:: Input for this task ::
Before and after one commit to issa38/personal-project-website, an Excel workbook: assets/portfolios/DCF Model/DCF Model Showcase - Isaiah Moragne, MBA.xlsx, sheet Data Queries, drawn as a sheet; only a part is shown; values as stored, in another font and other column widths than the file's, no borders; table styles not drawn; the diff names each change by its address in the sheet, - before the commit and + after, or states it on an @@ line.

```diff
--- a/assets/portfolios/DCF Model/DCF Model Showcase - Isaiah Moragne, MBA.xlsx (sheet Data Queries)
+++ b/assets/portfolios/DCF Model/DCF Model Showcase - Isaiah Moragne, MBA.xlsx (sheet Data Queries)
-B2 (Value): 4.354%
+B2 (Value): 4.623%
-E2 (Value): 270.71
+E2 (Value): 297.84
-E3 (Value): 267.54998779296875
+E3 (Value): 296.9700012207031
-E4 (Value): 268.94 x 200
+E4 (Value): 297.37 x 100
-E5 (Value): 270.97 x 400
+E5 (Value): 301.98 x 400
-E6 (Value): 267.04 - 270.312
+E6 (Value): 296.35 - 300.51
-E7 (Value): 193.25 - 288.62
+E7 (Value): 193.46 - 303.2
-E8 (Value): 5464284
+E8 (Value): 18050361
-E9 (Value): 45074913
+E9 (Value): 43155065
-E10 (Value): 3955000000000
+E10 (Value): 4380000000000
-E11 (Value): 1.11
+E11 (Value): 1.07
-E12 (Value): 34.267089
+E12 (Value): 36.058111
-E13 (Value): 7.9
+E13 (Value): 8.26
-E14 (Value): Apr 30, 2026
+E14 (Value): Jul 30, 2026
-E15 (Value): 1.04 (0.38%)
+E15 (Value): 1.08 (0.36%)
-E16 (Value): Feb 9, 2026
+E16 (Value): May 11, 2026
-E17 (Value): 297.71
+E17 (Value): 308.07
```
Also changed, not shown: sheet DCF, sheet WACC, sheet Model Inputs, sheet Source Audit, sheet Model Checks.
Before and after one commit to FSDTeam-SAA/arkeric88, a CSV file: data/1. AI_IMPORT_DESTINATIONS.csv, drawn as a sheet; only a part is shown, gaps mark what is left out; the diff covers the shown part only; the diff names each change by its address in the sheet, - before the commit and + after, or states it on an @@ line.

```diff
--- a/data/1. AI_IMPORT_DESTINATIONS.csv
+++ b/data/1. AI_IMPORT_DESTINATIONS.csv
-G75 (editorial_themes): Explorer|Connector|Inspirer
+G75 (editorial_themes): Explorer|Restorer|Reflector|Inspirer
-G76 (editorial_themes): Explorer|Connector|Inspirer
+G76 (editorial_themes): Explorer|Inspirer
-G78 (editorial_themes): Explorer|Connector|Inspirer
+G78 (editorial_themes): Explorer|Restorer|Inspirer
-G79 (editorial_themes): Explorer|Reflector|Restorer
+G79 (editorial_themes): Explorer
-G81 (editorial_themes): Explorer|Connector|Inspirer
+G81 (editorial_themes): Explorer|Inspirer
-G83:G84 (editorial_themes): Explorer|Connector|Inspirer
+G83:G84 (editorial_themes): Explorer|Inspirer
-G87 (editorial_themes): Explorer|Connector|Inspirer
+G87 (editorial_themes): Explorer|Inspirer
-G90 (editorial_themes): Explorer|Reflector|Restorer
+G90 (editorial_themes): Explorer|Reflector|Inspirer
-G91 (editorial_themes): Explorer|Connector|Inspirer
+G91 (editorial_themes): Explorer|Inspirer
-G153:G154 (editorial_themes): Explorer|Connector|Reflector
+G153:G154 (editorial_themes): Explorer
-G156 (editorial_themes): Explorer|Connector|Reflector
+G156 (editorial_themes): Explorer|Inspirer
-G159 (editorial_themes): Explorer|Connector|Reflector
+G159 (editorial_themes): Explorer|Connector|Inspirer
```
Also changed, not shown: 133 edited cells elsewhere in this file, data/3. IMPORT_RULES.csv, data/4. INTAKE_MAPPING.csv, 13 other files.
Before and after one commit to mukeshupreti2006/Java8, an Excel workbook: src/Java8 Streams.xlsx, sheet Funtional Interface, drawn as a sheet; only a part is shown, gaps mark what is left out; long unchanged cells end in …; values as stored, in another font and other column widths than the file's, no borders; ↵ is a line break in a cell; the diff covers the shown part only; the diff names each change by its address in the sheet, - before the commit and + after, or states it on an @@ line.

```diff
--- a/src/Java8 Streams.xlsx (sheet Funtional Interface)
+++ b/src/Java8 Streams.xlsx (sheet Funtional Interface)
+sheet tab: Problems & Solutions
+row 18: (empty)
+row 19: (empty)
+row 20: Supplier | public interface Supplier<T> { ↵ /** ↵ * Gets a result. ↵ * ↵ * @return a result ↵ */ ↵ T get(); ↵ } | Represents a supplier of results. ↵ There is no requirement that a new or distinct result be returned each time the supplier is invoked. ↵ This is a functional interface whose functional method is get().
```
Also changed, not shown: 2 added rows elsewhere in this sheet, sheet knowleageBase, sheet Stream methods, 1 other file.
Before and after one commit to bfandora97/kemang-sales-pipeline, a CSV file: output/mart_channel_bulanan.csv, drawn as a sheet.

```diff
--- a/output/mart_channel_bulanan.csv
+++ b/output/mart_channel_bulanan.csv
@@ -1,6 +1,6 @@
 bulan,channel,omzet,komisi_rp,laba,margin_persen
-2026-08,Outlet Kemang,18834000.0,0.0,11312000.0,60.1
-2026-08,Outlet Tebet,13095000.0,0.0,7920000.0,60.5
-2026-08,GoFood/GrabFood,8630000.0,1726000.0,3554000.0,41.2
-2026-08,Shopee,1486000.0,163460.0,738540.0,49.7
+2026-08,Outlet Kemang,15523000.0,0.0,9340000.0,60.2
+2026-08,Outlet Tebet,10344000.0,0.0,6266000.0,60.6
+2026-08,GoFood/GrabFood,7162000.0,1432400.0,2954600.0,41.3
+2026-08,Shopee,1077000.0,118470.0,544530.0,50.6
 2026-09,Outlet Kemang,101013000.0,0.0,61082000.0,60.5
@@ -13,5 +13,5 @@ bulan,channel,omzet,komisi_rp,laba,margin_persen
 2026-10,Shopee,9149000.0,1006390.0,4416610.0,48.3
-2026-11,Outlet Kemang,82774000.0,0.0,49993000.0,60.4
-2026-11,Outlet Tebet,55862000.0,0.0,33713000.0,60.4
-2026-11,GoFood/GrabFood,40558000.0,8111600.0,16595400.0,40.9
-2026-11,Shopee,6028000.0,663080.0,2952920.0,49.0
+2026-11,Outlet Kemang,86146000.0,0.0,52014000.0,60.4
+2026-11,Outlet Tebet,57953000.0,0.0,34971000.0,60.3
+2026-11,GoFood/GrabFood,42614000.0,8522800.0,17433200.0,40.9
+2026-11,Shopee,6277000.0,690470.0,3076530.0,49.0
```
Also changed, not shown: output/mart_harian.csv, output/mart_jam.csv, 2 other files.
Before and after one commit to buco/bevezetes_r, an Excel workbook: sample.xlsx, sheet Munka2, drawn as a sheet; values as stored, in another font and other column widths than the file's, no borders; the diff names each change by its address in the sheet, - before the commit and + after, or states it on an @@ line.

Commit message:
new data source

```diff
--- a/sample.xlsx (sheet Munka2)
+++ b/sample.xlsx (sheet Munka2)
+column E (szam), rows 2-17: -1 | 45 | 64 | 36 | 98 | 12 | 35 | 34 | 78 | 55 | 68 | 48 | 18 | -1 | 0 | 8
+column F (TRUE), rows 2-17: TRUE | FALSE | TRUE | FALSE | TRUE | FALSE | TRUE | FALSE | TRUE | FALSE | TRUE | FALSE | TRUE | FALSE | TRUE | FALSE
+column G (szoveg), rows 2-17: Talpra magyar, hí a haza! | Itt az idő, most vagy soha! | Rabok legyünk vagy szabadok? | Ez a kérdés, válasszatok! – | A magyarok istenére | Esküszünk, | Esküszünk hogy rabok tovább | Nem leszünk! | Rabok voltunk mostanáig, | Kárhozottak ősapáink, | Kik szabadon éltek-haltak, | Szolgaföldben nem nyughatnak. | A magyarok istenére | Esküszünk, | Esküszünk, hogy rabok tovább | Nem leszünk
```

:: Work instruction ::
How many lines of the listing above carry the string "Shopee"? Report that number with no other text.

:: Answer to this exercise ::
5